Dataset records:
▼▼▼

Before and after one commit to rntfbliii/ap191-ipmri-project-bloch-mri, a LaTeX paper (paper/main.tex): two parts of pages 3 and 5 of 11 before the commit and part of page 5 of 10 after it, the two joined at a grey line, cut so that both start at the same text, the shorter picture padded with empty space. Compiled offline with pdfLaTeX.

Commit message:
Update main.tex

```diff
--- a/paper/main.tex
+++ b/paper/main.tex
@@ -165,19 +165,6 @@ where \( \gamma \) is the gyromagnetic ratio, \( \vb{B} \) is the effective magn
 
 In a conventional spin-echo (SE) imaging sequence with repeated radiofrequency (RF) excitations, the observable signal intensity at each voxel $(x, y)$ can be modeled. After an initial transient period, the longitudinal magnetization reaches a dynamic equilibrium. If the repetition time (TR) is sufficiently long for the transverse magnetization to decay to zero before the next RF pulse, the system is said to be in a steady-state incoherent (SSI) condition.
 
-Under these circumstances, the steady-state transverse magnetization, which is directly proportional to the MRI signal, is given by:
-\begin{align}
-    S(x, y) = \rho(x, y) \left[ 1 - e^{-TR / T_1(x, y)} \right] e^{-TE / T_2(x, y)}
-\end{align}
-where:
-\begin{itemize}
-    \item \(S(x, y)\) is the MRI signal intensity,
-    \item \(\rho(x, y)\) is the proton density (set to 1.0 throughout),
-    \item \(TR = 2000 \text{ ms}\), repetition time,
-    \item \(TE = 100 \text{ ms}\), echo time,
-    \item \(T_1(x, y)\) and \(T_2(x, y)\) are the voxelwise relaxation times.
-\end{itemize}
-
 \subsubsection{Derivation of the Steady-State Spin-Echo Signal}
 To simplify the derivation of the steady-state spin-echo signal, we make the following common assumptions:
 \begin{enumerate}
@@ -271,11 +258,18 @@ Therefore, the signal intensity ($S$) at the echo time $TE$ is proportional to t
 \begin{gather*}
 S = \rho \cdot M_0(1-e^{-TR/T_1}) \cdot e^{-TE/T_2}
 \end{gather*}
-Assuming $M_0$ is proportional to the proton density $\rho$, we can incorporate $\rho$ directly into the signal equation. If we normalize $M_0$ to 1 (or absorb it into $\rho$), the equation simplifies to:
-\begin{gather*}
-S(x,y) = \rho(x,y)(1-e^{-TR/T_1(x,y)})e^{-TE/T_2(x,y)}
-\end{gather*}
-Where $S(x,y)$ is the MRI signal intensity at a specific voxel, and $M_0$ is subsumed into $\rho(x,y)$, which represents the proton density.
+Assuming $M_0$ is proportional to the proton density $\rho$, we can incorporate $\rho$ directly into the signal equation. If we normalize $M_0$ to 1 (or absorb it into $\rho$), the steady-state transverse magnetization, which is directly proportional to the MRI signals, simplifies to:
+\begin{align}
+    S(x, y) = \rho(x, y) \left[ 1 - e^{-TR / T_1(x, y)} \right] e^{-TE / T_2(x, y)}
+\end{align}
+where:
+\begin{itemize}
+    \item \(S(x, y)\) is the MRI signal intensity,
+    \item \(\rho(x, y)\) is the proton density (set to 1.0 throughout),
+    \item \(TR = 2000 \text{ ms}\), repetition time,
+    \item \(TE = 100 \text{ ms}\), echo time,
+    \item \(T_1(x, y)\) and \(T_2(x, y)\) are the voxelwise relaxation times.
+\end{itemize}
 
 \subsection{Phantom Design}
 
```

▲▲▲
▼▼▼

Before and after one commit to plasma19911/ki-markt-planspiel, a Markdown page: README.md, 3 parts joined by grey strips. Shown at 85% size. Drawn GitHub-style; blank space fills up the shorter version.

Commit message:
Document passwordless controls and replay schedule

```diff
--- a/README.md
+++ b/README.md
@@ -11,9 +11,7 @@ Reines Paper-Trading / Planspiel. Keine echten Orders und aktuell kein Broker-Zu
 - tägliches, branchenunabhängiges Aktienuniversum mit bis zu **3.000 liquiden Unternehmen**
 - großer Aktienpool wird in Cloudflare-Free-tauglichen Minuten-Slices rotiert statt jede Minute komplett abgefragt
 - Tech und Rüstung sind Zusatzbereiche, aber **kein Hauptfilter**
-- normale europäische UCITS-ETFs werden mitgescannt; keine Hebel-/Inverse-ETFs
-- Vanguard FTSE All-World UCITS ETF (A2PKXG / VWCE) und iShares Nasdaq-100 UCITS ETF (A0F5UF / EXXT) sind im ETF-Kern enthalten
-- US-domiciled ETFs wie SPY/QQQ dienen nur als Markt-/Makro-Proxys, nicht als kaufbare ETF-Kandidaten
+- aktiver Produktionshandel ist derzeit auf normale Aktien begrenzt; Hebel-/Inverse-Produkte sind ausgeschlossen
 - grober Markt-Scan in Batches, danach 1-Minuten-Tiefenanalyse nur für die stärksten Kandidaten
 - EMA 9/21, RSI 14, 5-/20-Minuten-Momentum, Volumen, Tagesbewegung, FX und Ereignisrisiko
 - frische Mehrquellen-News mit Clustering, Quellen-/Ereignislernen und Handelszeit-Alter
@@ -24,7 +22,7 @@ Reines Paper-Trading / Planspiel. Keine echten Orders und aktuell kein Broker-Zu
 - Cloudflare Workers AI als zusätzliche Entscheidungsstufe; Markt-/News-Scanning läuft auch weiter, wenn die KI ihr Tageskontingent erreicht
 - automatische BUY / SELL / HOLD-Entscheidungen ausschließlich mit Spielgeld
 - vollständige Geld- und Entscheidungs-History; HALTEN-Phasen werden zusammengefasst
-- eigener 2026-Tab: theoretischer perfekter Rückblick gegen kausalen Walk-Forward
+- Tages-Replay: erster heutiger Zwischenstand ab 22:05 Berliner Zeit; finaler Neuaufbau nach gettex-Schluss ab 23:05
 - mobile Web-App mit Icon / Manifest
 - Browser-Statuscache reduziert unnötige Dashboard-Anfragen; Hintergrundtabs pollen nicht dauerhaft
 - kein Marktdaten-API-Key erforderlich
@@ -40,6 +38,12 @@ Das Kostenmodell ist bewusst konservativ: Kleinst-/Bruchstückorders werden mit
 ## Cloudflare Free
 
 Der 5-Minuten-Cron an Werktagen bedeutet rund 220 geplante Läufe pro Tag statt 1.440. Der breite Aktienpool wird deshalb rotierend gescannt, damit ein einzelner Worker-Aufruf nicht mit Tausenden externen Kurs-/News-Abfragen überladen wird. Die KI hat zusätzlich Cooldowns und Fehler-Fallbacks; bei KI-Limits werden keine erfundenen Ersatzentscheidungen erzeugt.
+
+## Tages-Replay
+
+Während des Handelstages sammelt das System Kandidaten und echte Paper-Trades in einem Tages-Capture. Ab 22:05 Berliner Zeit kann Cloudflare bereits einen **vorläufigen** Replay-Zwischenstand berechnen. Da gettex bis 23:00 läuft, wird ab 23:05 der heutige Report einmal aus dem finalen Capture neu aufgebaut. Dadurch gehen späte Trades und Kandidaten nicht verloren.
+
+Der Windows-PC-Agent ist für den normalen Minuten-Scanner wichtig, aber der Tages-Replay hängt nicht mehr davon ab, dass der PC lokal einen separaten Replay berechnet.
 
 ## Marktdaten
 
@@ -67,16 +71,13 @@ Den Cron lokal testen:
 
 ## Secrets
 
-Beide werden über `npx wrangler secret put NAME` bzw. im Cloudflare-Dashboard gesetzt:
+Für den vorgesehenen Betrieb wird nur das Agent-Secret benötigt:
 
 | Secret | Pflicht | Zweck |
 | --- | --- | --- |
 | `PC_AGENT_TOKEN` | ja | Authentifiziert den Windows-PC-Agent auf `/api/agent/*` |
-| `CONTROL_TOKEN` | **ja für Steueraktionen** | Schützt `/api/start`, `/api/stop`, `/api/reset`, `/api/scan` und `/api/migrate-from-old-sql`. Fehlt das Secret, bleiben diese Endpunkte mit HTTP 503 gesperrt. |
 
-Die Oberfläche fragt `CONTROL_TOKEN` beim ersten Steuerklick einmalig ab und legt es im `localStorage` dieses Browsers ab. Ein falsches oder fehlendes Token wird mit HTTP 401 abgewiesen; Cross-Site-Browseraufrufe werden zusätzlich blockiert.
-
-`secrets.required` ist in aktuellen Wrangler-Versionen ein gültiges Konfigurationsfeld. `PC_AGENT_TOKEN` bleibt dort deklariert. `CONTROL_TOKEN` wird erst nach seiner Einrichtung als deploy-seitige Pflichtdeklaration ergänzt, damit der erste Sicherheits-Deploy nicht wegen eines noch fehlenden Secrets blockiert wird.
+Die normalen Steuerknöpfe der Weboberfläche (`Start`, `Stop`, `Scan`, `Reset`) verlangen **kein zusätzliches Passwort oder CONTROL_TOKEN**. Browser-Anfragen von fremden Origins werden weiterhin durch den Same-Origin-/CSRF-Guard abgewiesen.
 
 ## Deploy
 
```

▲▲▲
▼▼▼

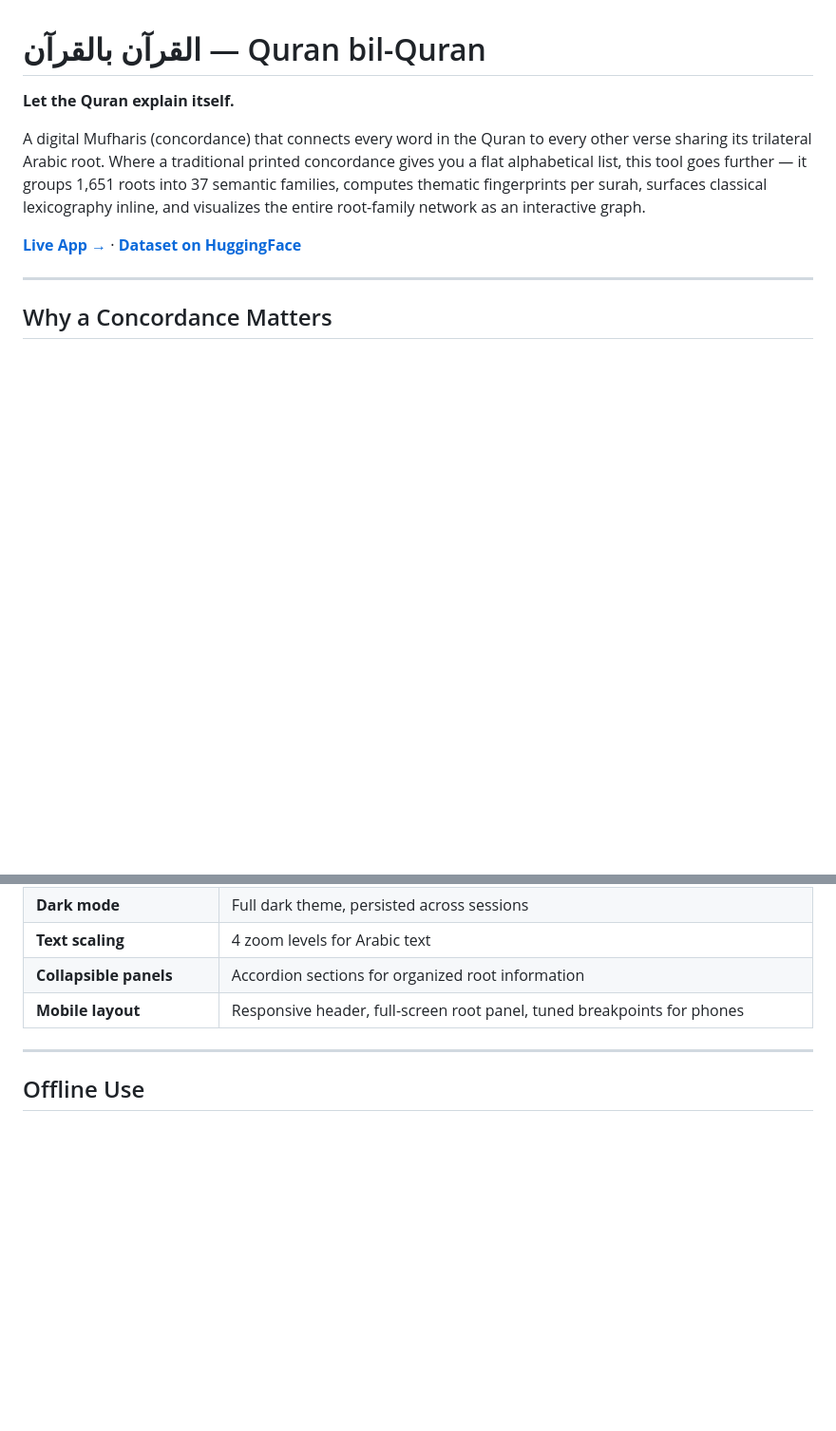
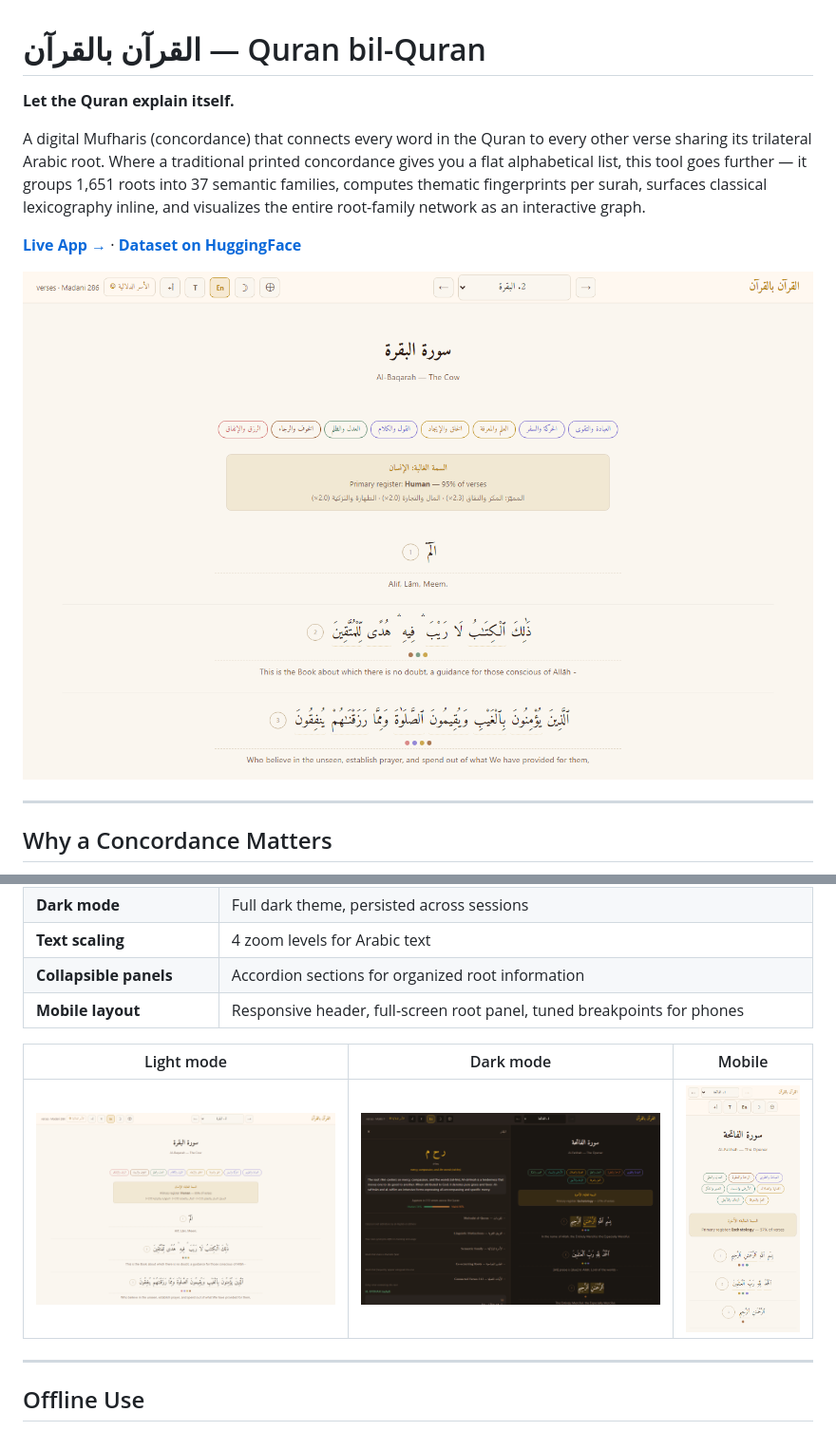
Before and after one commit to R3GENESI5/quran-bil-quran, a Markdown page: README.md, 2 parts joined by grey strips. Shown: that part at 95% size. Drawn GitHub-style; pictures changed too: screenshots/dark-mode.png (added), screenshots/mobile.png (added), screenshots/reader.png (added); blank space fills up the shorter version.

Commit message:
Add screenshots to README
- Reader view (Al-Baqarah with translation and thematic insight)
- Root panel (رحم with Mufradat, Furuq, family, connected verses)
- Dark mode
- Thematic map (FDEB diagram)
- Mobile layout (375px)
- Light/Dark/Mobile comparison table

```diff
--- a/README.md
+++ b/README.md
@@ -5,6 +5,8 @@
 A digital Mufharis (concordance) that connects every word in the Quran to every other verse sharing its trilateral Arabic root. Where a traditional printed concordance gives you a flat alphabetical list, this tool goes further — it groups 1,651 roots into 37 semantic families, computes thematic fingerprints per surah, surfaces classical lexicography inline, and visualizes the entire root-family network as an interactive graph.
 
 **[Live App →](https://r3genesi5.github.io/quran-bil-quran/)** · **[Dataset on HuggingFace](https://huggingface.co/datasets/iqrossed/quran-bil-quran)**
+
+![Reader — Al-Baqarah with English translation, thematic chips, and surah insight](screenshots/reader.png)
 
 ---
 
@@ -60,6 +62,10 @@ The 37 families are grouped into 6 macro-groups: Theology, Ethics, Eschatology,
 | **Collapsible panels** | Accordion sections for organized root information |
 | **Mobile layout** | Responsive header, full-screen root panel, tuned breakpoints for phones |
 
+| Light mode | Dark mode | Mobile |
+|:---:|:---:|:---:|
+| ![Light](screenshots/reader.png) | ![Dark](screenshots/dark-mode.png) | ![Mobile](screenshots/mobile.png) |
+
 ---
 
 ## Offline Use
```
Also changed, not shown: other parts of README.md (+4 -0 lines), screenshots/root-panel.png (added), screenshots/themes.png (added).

▲▲▲

__What the task requires__:
Going through the records above, count the lines that hold "Windows" and answer with the count alone.

__Result of the exercise__:
2